User interface change data:
⁂

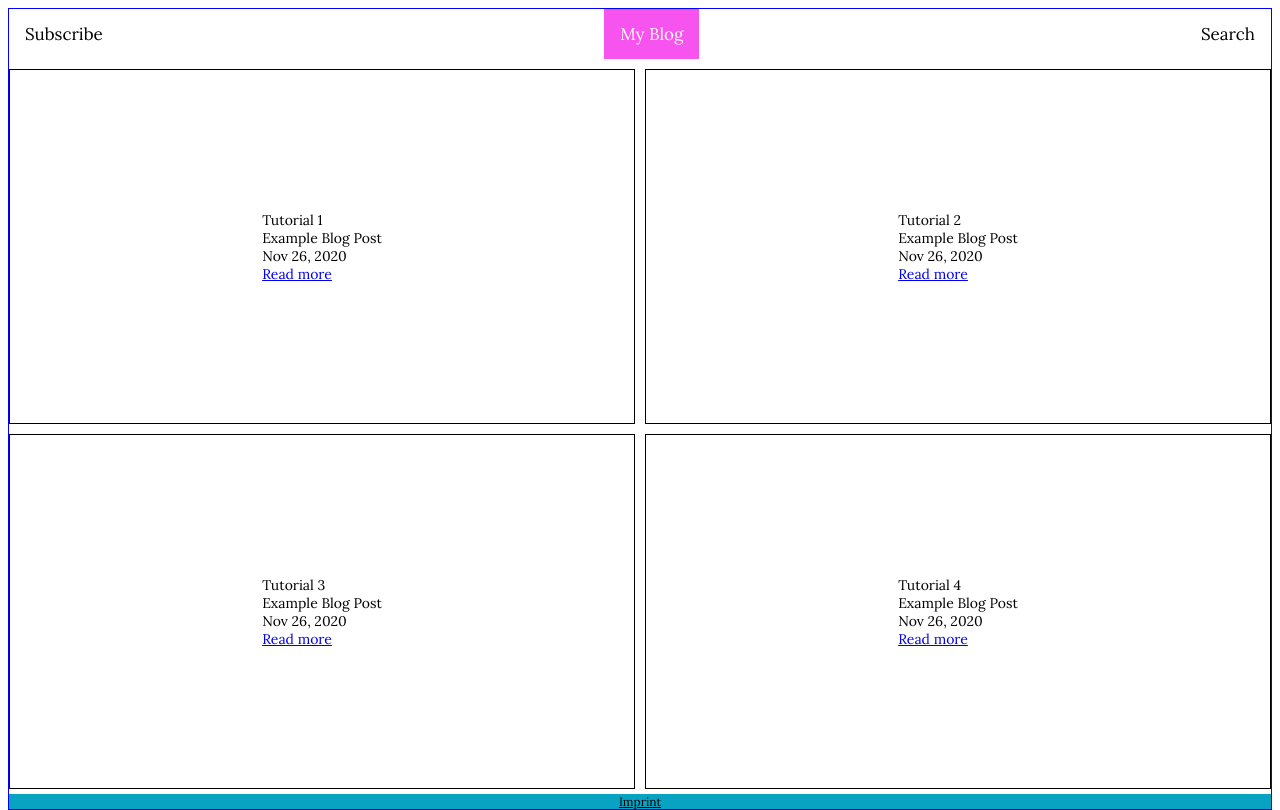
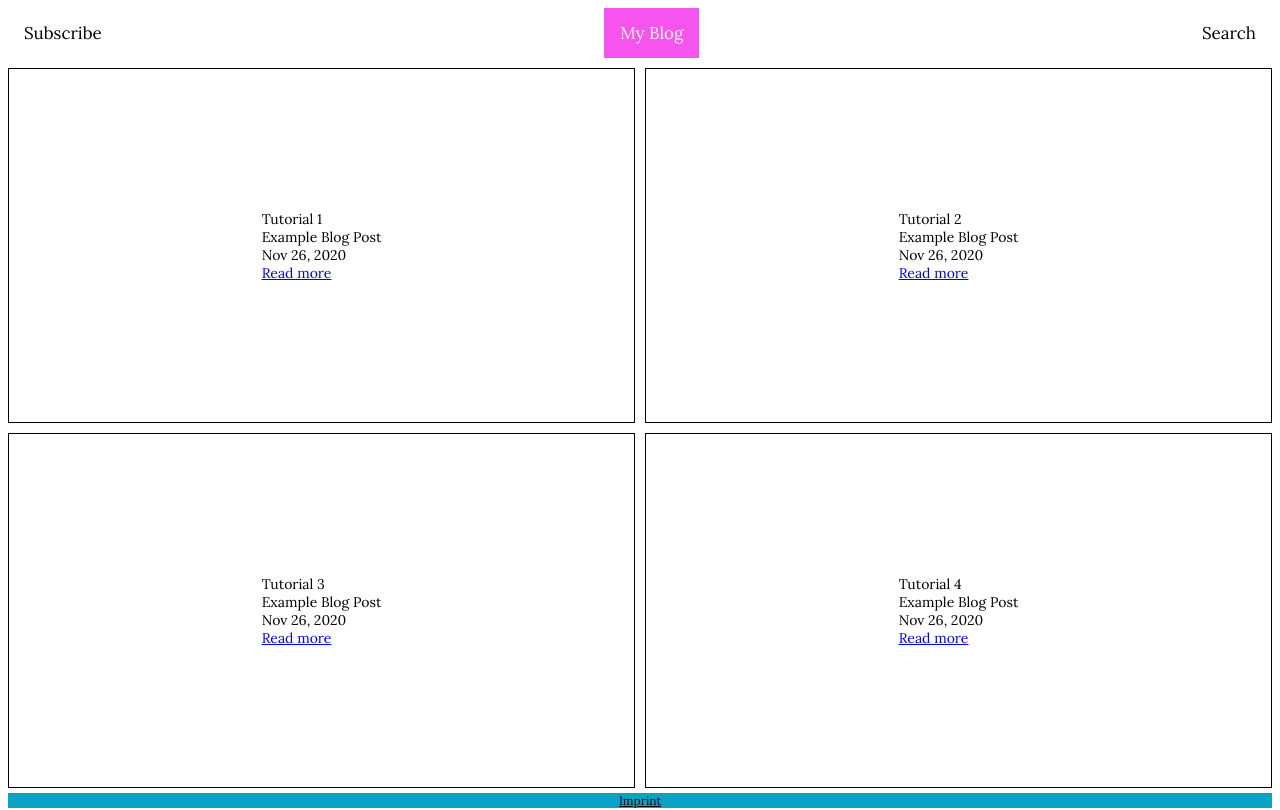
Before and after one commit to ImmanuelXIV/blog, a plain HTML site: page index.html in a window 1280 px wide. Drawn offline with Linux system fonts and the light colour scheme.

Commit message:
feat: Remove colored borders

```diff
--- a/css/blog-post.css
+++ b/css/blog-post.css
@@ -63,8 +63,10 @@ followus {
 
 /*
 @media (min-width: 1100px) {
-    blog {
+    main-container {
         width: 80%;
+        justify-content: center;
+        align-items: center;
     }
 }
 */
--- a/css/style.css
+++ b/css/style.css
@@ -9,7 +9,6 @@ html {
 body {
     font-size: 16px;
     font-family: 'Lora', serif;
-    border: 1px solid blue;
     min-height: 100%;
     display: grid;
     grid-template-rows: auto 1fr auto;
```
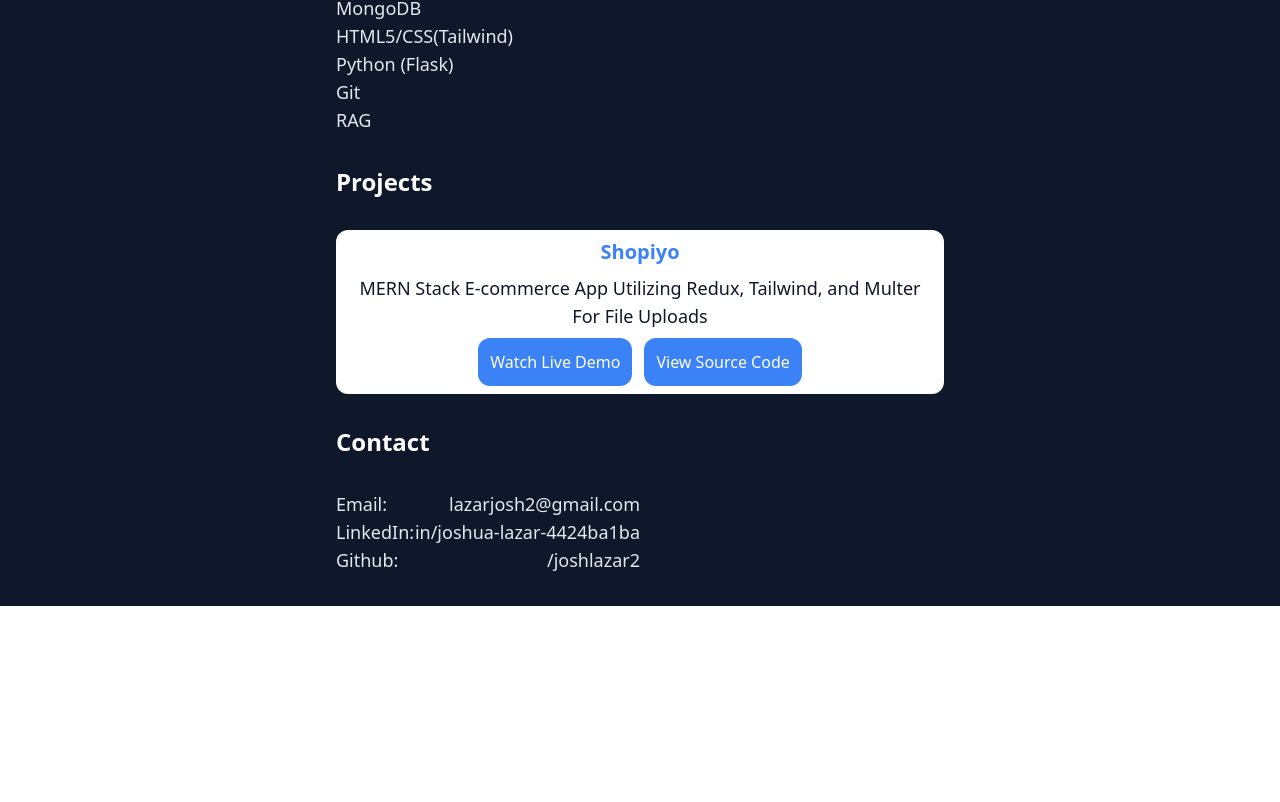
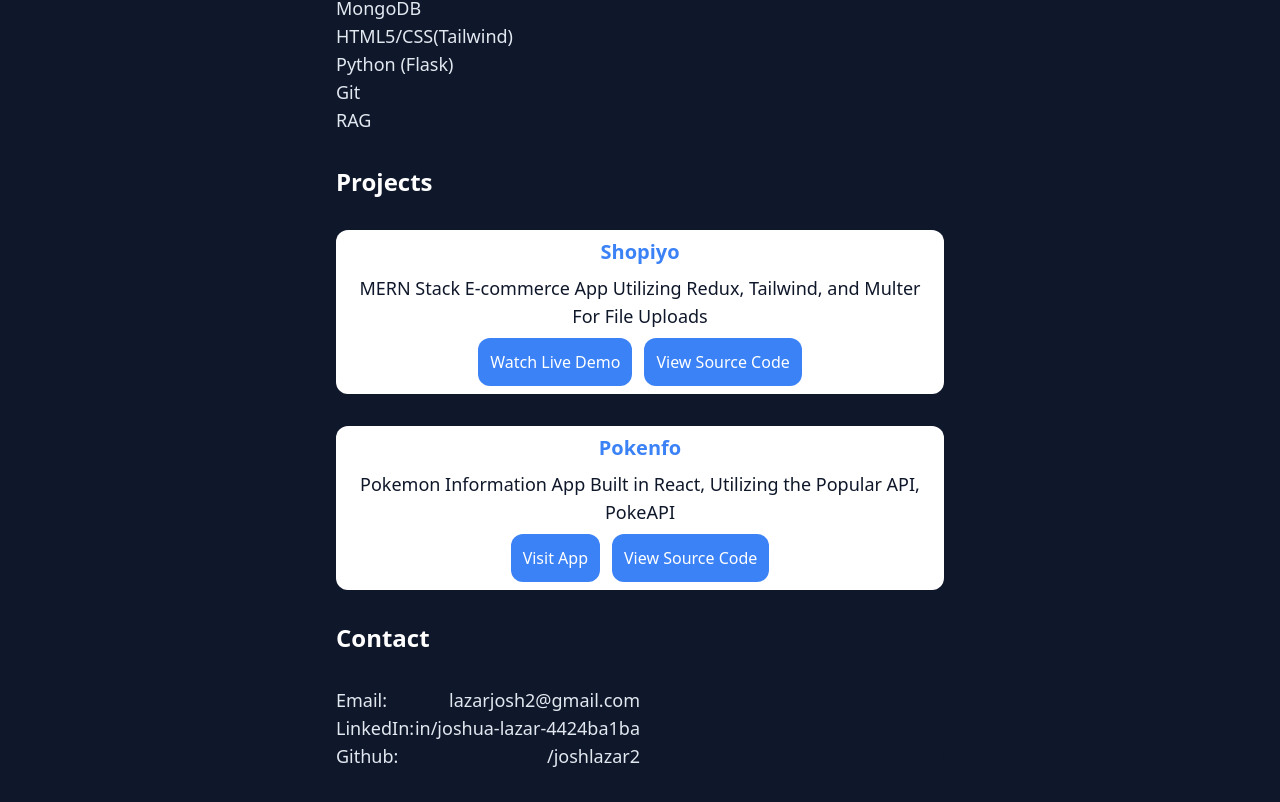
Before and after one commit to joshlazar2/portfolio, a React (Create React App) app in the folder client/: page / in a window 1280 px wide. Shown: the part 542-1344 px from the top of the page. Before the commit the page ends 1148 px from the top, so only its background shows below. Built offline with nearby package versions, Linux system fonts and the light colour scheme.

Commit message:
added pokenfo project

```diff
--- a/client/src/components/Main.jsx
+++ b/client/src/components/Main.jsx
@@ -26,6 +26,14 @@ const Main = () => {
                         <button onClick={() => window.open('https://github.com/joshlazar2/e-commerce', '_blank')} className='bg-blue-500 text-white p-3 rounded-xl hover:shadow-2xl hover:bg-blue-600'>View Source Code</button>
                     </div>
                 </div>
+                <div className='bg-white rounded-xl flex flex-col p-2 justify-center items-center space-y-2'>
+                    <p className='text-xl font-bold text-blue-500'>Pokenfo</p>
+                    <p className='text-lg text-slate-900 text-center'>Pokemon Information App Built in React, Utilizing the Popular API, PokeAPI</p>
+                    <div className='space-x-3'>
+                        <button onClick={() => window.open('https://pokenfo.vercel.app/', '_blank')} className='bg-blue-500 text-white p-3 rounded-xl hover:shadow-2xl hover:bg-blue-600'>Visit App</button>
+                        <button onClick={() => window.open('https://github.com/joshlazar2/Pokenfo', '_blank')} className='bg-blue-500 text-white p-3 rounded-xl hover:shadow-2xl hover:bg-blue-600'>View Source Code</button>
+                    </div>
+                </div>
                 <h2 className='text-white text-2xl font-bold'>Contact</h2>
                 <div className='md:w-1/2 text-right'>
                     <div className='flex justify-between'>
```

⁂

__WHAT THIS TASK INVOLVES__:
Lines of the data above that include the string "center" must each be copied.

__YOUR RESPONSE__:
+        justify-content: center;
+        align-items: center;
+                <div className='bg-white rounded-xl flex flex-col p-2 justify-center items-center space-y-2'>
+                    <p className='text-lg text-slate-900 text-center'>Pokemon Information App Built in React, Utilizing the Popular API, PokeAPI</p>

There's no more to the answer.